July would be even worse. His 8.08 ERA over the course of July would be more than 2 full runs higher than his dismal June numbers.

Saunders would hit a streak that ran all the way up to 8 straights starts in which he allowed 4 or more runs in a given outing (4 runs twice, 5 runs 3 times, 6 runs twice, 8 runs once).

His ERA would just about double over the course of three months, and it was starting to seem like Saunders’ critics somehow saw something bad in him that many Angel fans including myself didn’t see.

His August 7th outing would last not even 2 full innings, but Joe would still allow 5 earned runs.

Maybe he was just an “average Joe” after all.

Following that start, Saunders was placed on the Disabled List due to shoulder soreness that had been troubling him for a majority of the season. His tight throwing shoulder wouldn’t allow him to fully extend and follow through comfortably like he normally does with his mechanics, which led to decreased velocity and leaving way too many pitches hanging out over the middle of the plate.

Saunders would come off the DL and make his 1st start on August 26th at home against the Detroit Tigers. He’d throw 89 pitches over a carefully shortened outing that lasted 5 innings, giving up 2 runs on 4 hits while striking out 6 Detroit hitters. The Halos won the game 4-2, with Saunders the winning pitcher.

Joe would stifle the Mariners in Seattle in his next outing, throwing 7 innings of 3-hit scoreless baseball en route to a 10-0 Angels win. Saunders would, obviously, be the winning hurler in this contest.

His last outing against Kansas City would be his weakest ever since his return from the DL, but he’d still minimize the damage incredibly well. Saundo would scatter 2 runs on 10 hits over 5 1/3 innings of work, but would earn the win in a 7-2 Angels victory.

Since he’s come off the DL, Joe’s done nothing but win the Angels ballgames while allowing no more than 2 runs an outing. He’s given up 2 runs or less in each of his 3 starts since coming off the Disabled List. His previous 14 starts would feature only 2 outings where he would allow 2 runs or less.

He now has his ERA below 5.00 for the first time since July 22nd.

As much attention has been paid to the recent acquisition of Scott Kazmir and how he may be the missing piece that can solidify the Angels’ rotation, I think people are continuing to overlook the guy who was the Halos’ Opening Day starter.

Saunders doesn’t have to be the ace of the staff. Jered Weaver‘s had a fantastic year. John Lackey‘s rounding back in to form in a contract year. They can take care of occupying the #1 and #2 starter slots in the 5-man rotation. Saunders, if healthy and pitching the way he has the past few outings, could be a fantastic #3 starter to throw at teams.

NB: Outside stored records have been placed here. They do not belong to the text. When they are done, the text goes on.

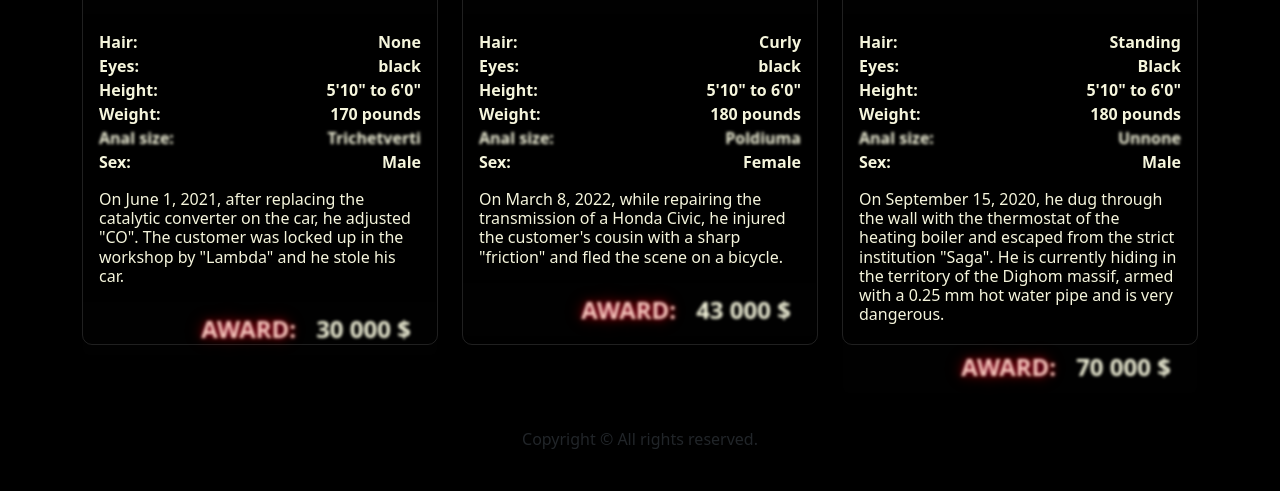
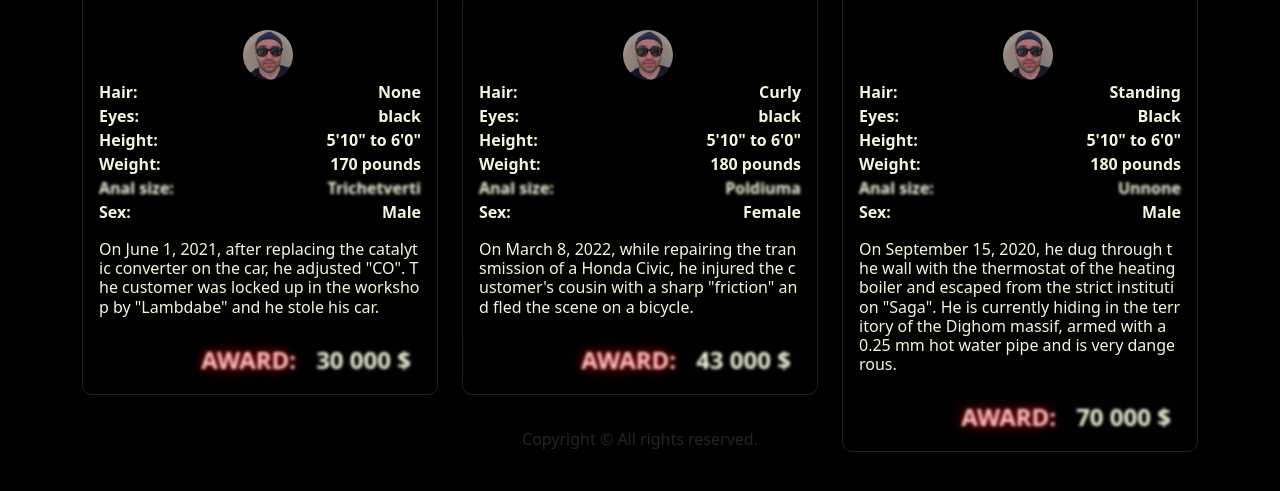
Before and after one commit to Gvamiko/crime, a plain HTML site: page index.html in a window 1280 px wide. Shown: the part 349-840 px from the top of the page. Before the commit the page ends 800 px from the top, so only its background shows below. Drawn offline with nearby package versions, Linux system fonts and the light colour scheme.

Commit message:
img hover

```diff
--- a/assets/style/style.css
+++ b/assets/style/style.css
@@ -57,14 +57,26 @@ body {
     -webkit-backdrop-filter: blur(4px);
     border: 1px solid rgba(243, 243, 243, 0.13) !important;
     border: none;
-    height: 550px;
+    /* height: 550px; */
     /* margin-top: 100px; */
 }
-
+.image {
+  width: 50px;
+  height: 50px;
+  transition: 0.6s;
+  border-radius: 100px;
+}
+.image:hover {
+  margin-left:-130px;
+  width: 300px;
+  height: 300px;
+  border-radius: 20px;
+}
 
 .text-body-secondary {
     color: beige !important;
     width: 100%;
+    word-break: break-all;
     /* padding-left: 28px; */
 
 }
--- a/index.html
+++ b/index.html
@@ -39,7 +39,11 @@
                         <h3 class="card-title text-center">CloKer jN</h3>
                     </div>
                     <div class="card-body">
-
+                            <div class="row justify-content-center">
+                                <div class="col-md-2 col-2">
+                                    <img class="image" src="./assets/img/beka.jpg" alt="">
+                                </div>
+                            </div>
                             <li class="list-group-item">Hair: <span>None</span></li>
                             <li class="list-group-item">Eyes: <span>black</span></li>
                             <li class="list-group-item">Height: <span>5'10" to 6'0"</span></li>
@@ -47,7 +51,7 @@
                             <li class="list-group-item" style="filter: blur(0.1rem);">Anal size: <span>Trichetverti</span></li>
                             <li class="list-group-item">Sex: <span>Male</span></li>
 
-                        <h6 class="card-subtitle text-body-secondary mt-3">On June 1, 2021, after replacing the catalytic converter on the car, he adjusted "CO". The customer was locked up in the workshop by "Lambda" and he stole his car.</h6>
+                        <h6 class="card-subtitle text-body-secondary mt-3">On June 1, 2021, after replacing the catalytic converter on the car, he adjusted "CO". The customer was locked up in the workshop by "Lambdabe" and he stole his car.</h6>
                     </div>
                     <div class="card-footer mb-2">
                         <li class="list-group-item"></li>
@@ -81,7 +85,11 @@
                         <h3 class="card-title text-center">mdIvani</h3>
                     </div>
                     <div class="card-body">
-
+                        <div class="row justify-content-center">
+                            <div class="col-md-2 col-2">
+                                <img class="image" src="./assets/img/beka.jpg" alt="">
+                            </div>
+                        </div>
                             <li class="list-group-item">Hair: <span>Curly</span></li>
                             <li class="list-group-item">Eyes: <span>black</span></li>
                             <li class="list-group-item">Height: <span>5'10" to 6'0"</span></li>
@@ -123,7 +131,11 @@
                         <h3 class="card-title text-center">qvaBer</h3>
                     </div>
                     <div class="card-body">
-
+                        <div class="row justify-content-center">
+                            <div class="col-md-2 col-2">
+                                <img class="image" src="./assets/img/beka.jpg" alt="">
+                            </div>
+                        </div>
                             <li class="list-group-item">Hair: <span>Standing</span></li>
                             <li class="list-group-item">Eyes: <span>Black</span></li>
                             <li class="list-group-item">Height: <span>5'10" to 6'0"</span></li>
```
Also changed, not shown: assets/img/beka.jpg (added).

It’s been a roller coaster year for the only Virginia Tech alum in all of the MLB, but if he can channel his 2008 style of pitching, rhythm, and composure, Joe will be the missing piece to the Angels’ jigsaw puzzle.

Not “can be”, he will be.

Time to prove the critics wrong one more time.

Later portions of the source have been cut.